LOFTID is a rideshare launching with the National Oceanic and Atmospheric Administration’s (NOAA) Joint Polar Satellite System-2 (JPSS-2) satellite. After arriving and unloading in Building 836, the spacecraft will undergo processing before mating to their payload adapter (PLA) and installation in the larger PLA canister. The LOFTID PLA canister assembly will move to the Astrotech Space Operations Facility, where teams will mate JPSS-2 on top of the assembly and encapsulate the entire stack in the protective payload fairing. The team will then attach the encapsulated spacecraft and re-entry vehicle to a United Launch Alliance (ULA) Atlas V 401 rocket. NASA is targeting launch for Tuesday, Nov. 1, from Vandenberg’s Space Launch Complex-3 East.

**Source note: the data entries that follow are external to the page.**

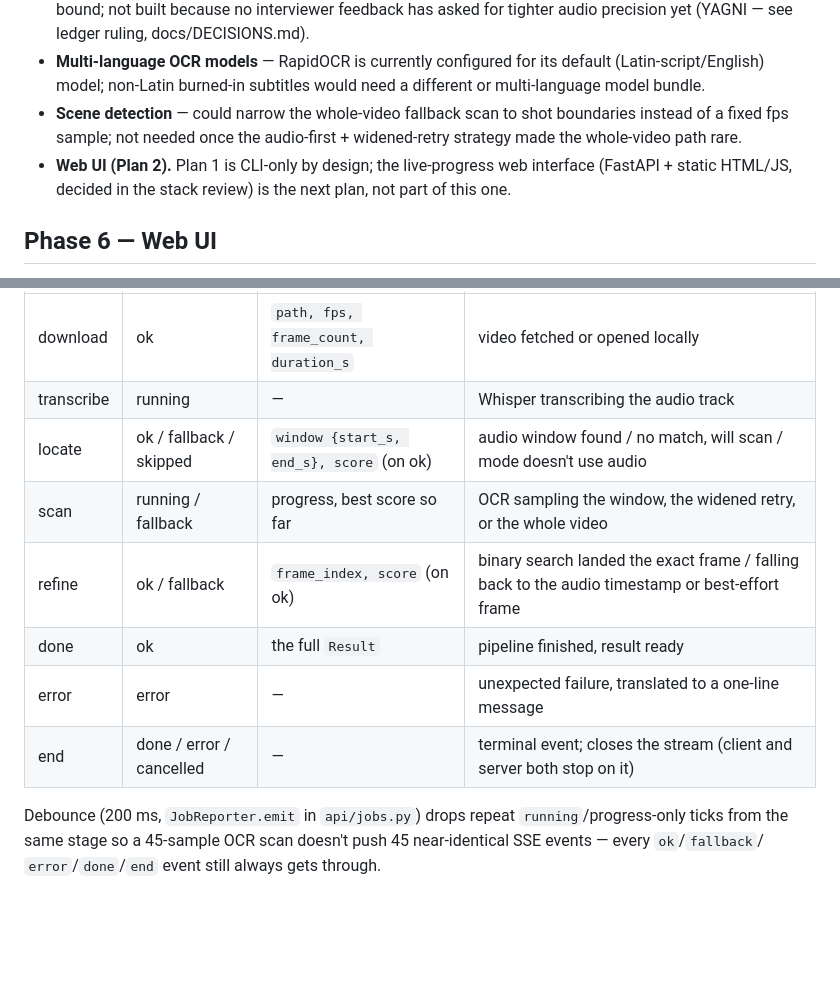
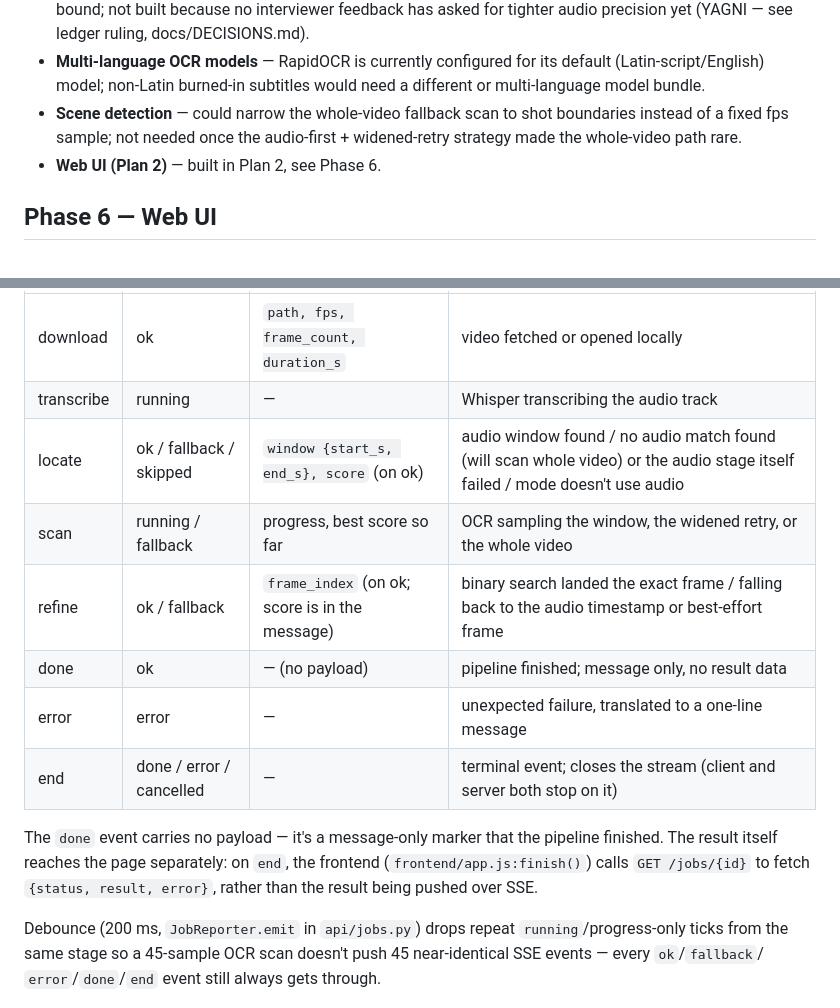
Before and after one commit to PremShankar11/Quest1, a Markdown page: docs/APPROACH.md, 2 parts joined by grey strips. GitHub-like rendering; blank space fills up the shorter version.

```diff
--- a/docs/APPROACH.md
+++ b/docs/APPROACH.md
@@ -358,8 +358,7 @@ runs is dominated by `whisper base` CPU transcription (60-120 s), not download.
   model; non-Latin burned-in subtitles would need a different or multi-language model bundle.
 - **Scene detection** — could narrow the whole-video fallback scan to shot boundaries instead of a fixed
   fps sample; not needed once the audio-first + widened-retry strategy made the whole-video path rare.
-- **Web UI (Plan 2).** Plan 1 is CLI-only by design; the live-progress web interface (FastAPI + static
-  HTML/JS, decided in the stack review) is the next plan, not part of this one.
+- **Web UI (Plan 2)** — built in Plan 2, see Phase 6.
 
 ## Phase 6 — Web UI
 
@@ -382,12 +381,16 @@ reconnect logic of its own.
 |---|---|---|---|
 | download | ok | `path, fps, frame_count, duration_s` | video fetched or opened locally |
 | transcribe | running | — | Whisper transcribing the audio track |
-| locate | ok / fallback / skipped | `window {start_s, end_s}, score` (on ok) | audio window found / no match, will scan / mode doesn't use audio |
+| locate | ok / fallback / skipped | `window {start_s, end_s}, score` (on ok) | audio window found / no audio match found (will scan whole video) or the audio stage itself failed / mode doesn't use audio |
 | scan | running / fallback | progress, best score so far | OCR sampling the window, the widened retry, or the whole video |
-| refine | ok / fallback | `frame_index, score` (on ok) | binary search landed the exact frame / falling back to the audio timestamp or best-effort frame |
-| done | ok | the full `Result` | pipeline finished, result ready |
+| refine | ok / fallback | `frame_index` (on ok; score is in the message) | binary search landed the exact frame / falling back to the audio timestamp or best-effort frame |
+| done | ok | — (no payload) | pipeline finished; message only, no result data |
 | error | error | — | unexpected failure, translated to a one-line message |
 | end | done / error / cancelled | — | terminal event; closes the stream (client and server both stop on it) |
+
+The `done` event carries no payload — it's a message-only marker that the pipeline finished. The result
+itself reaches the page separately: on `end`, the frontend (`frontend/app.js:finish()`) calls
+`GET /jobs/{id}` to fetch `{status, result, error}`, rather than the result being pushed over SSE.
 
 Debounce (200 ms, `JobReporter.emit` in `api/jobs.py`) drops repeat `running`/progress-only ticks from
 the same stage so a 45-sample OCR scan doesn't push 45 near-identical SSE events — every `ok`/`fallback`/
```
Also changed, not shown: README.md (+2 -1 lines).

When deployed, LOFTID’s inflatable aeroshell is about 20 feet (6 meters) in diameter and acts as a giant brake. It is protected by a woven flexible thermal protection system. Current rigid aeroshells are constrained by a rocket’s fairing size, but an inflatable aeroshell could be deployed to a much larger scale and apply more drag to the spacecraft.
After JPSS-2 reaches orbit, LOFTID will follow a re-entry trajectory from low-Earth orbit to demonstrate the inflatable heat shield’s ability to slow down and survive re-entry. NASA plans to recover LOFTID after it splashes down.

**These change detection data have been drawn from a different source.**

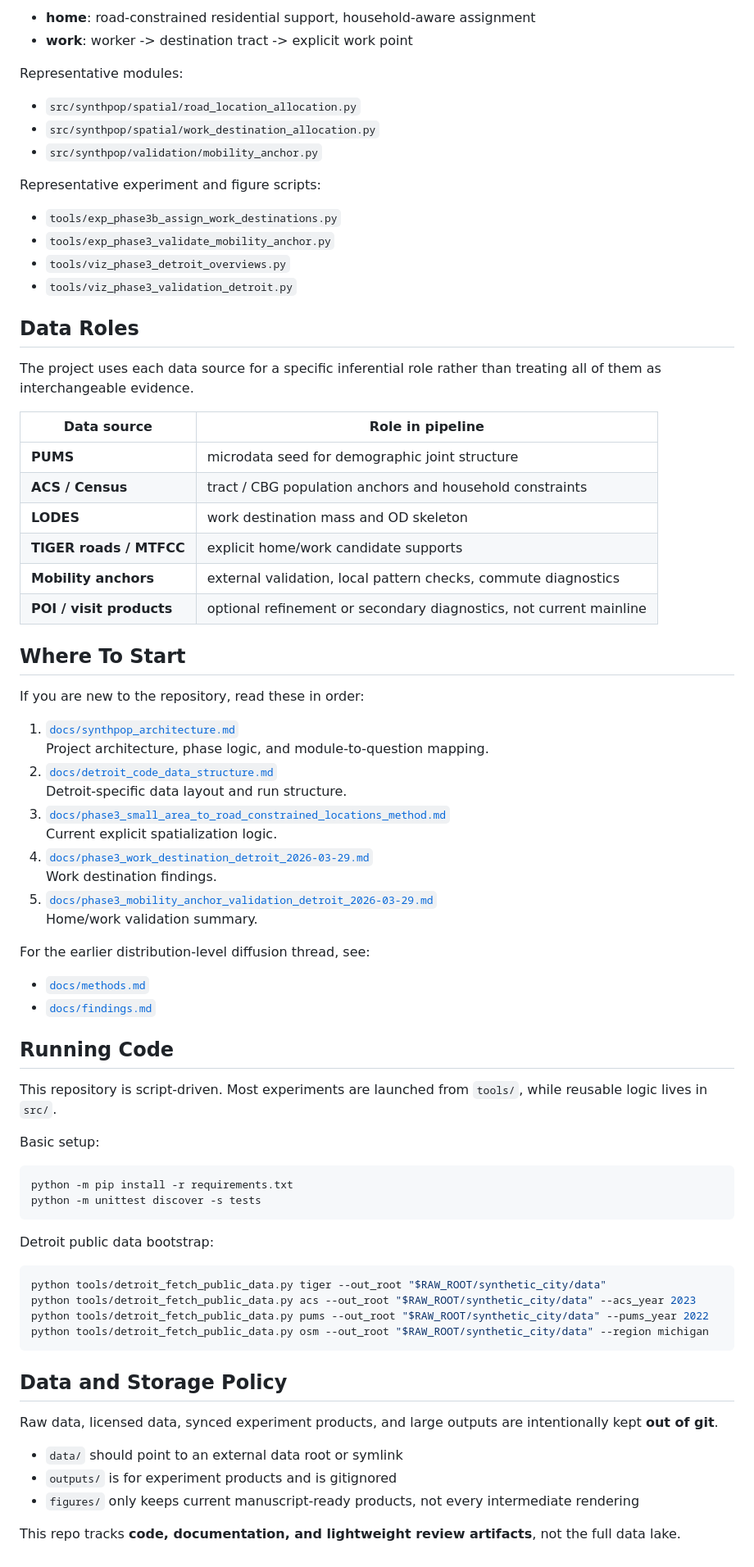
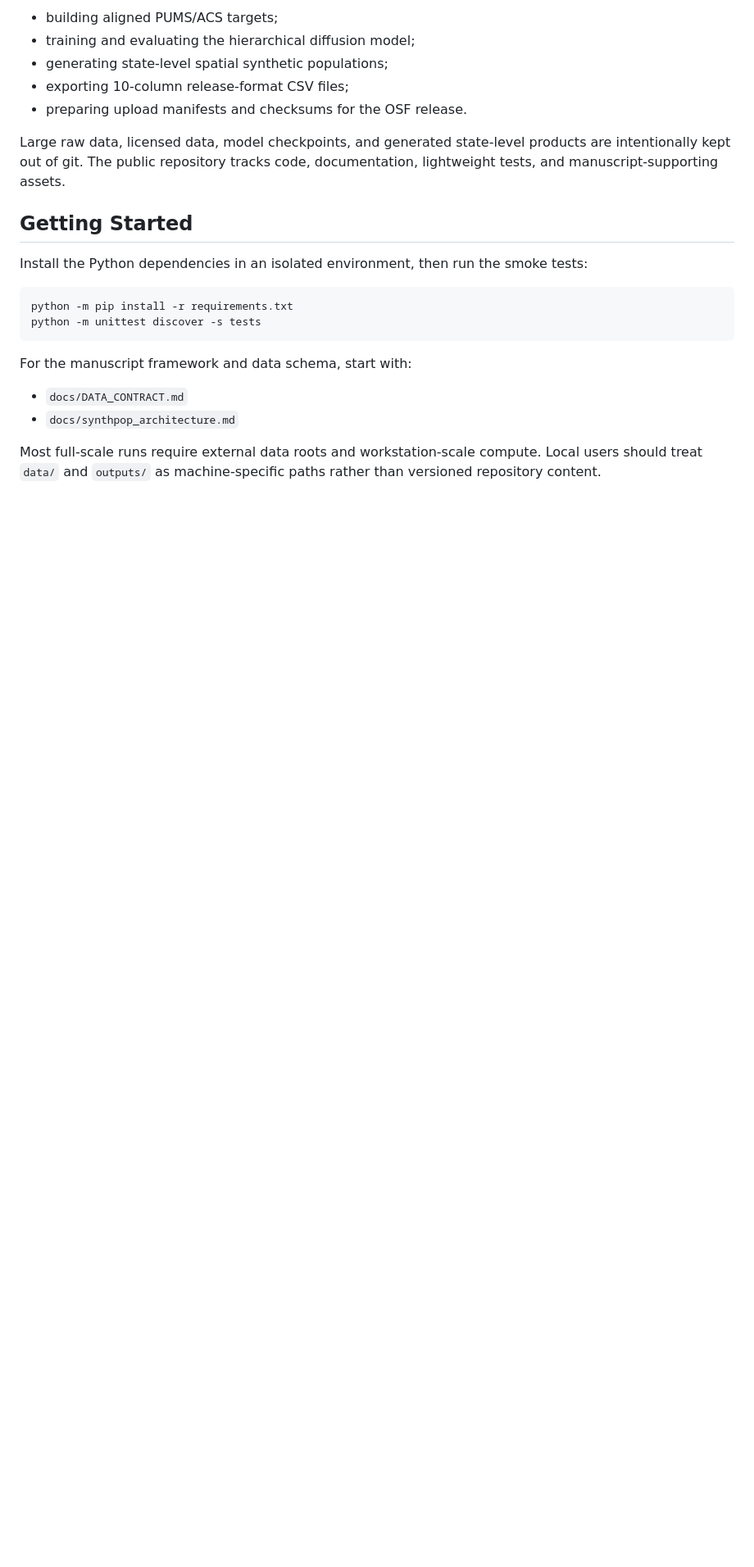
Before and after one commit to wujlin/Synthetic_City, a Markdown page: README.md, the part around one of its changes. Shown at 82% size. GitHub-like rendering; blank space fills up the shorter version.

````diff
--- a/README.md
+++ b/README.md
@@ -93,79 +86,24 @@ Phase 3 assigns explicit locations within each tract / CBG.
 
-- **home**: road-constrained residential support, household-aware assignment
-- **work**: worker -> destination tract -> explicit work point
+- building aligned PUMS/ACS targets;
+- training and evaluating the hierarchical diffusion model;
+- generating state-level spatial synthetic populations;
+- exporting 10-column release-format CSV files;
+- preparing upload manifests and checksums for the OSF release.
 
-Representative modules:
+Large raw data, licensed data, model checkpoints, and generated state-level products are intentionally kept out of git. The public repository tracks code, documentation, lightweight tests, and manuscript-supporting assets.
 
-- `src/synthpop/spatial/road_location_allocation.py`
-- `src/synthpop/spatial/work_destination_allocation.py`
-- `src/synthpop/validation/mobility_anchor.py`
+## Getting Started
 
-Representative experiment and figure scripts:
-
-- `tools/exp_phase3b_assign_work_destinations.py`
-- `tools/exp_phase3_validate_mobility_anchor.py`
-- `tools/viz_phase3_detroit_overviews.py`
-- `tools/viz_phase3_validation_detroit.py`
-
-## Data Roles
-
-The project uses each data source for a specific inferential role rather than treating all of them as interchangeable evidence.
-
-| Data source | Role in pipeline |
-|---|---|
-| **PUMS** | microdata seed for demographic joint structure |
-| **ACS / Census** | tract / CBG population anchors and household constraints |
-| **LODES** | work destination mass and OD skeleton |
-| **TIGER roads / MTFCC** | explicit home/work candidate supports |
-| **Mobility anchors** | external validation, local pattern checks, commute diagnostics |
-| **POI / visit products** | optional refinement or secondary diagnostics, not current mainline |
-
-## Where To Start
-
-If you are new to the repository, read these in order:
-
-1. [`docs/synthpop_architecture.md`](docs/synthpop_architecture.md)
-   Project architecture, phase logic, and module-to-question mapping.
-2. [`docs/detroit_code_data_structure.md`](docs/detroit_code_data_structure.md)
-   Detroit-specific data layout and run structure.
-3. [`docs/phase3_small_area_to_road_constrained_locations_method.md`](docs/phase3_small_area_to_road_constrained_locations_method.md)
-   Current explicit spatialization logic.
-4. [`docs/phase3_work_destination_detroit_2026-03-29.md`](docs/phase3_work_destination_detroit_2026-03-29.md)
-   Work destination findings.
-5. [`docs/phase3_mobility_anchor_validation_detroit_2026-03-29.md`](docs/phase3_mobility_anchor_validation_detroit_2026-03-29.md)
-   Home/work validation summary.
-
-For the earlier distribution-level diffusion thread, see:
-
-- [`docs/methods.md`](docs/methods.md)
-- [`docs/findings.md`](docs/findings.md)
-
-## Running Code
-
-This repository is script-driven. Most experiments are launched from `tools/`, while reusable logic lives in `src/`.
-
-Basic setup:
+Install the Python dependencies in an isolated environment, then run the smoke tests:
 
 ```bash
 python -m pip install -r requirements.txt
 python -m unittest discover -s tests
 ```
 
-Detroit public data bootstrap:
+For the manuscript framework and data schema, start with:
 
-```bash
-python tools/detroit_fetch_public_data.py tiger --out_root "$RAW_ROOT/synthetic_city/data"
-python tools/detroit_fetch_public_data.py acs --out_root "$RAW_ROOT/synthetic_city/data" --acs_year 2023
-python tools/detroit_fetch_public_data.py pums --out_root "$RAW_ROOT/synthetic_city/data" --pums_year 2022
-python tools/detroit_fetch_public_data.py osm --out_root "$RAW_ROOT/synthetic_city/data" --region michigan
-```
+- `docs/DATA_CONTRACT.md`
+- `docs/synthpop_architecture.md`
 
-## Data and Storage Policy
-
-Raw data, licensed data, synced experiment products, and large outputs are intentionally kept **out of git**.
-
-- `data/` should point to an external data root or symlink
-- `outputs/` is for experiment products and is gitignored
-- `figures/` only keeps current manuscript-ready products, not every intermediate rendering
-
-This repo tracks **code, documentation, and lightweight review artifacts**, not the full data lake.
+Most full-scale runs require external data roots and workstation-scale compute. Local users should treat `data/` and `outputs/` as machine-specific paths rather than versioned repository content.
````
Also changed, not shown: other parts of README.md (+52 -59 lines).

The LOFTID project is a part of the Technology Demonstration Missions program within NASA’s Space Technology Mission Directorate. LOFTID is a partnership with ULA and is dedicated to the memory of Bernard Kutter, one of the company’s engineers who played a key role in developing the technology. The project is managed by NASA’s Langley Research Center in Hampton, Virginia, with contributions from various NASA centers: Ames Research Center in Silicon Valley, California; Marshall Space Flight Center in Huntsville, Alabama; and Armstrong Flight Research Center in Edwards, California. NASA’s Launch Services Program, based at the agency’s Kennedy Space Center in Florida, is responsible for managing the launch service.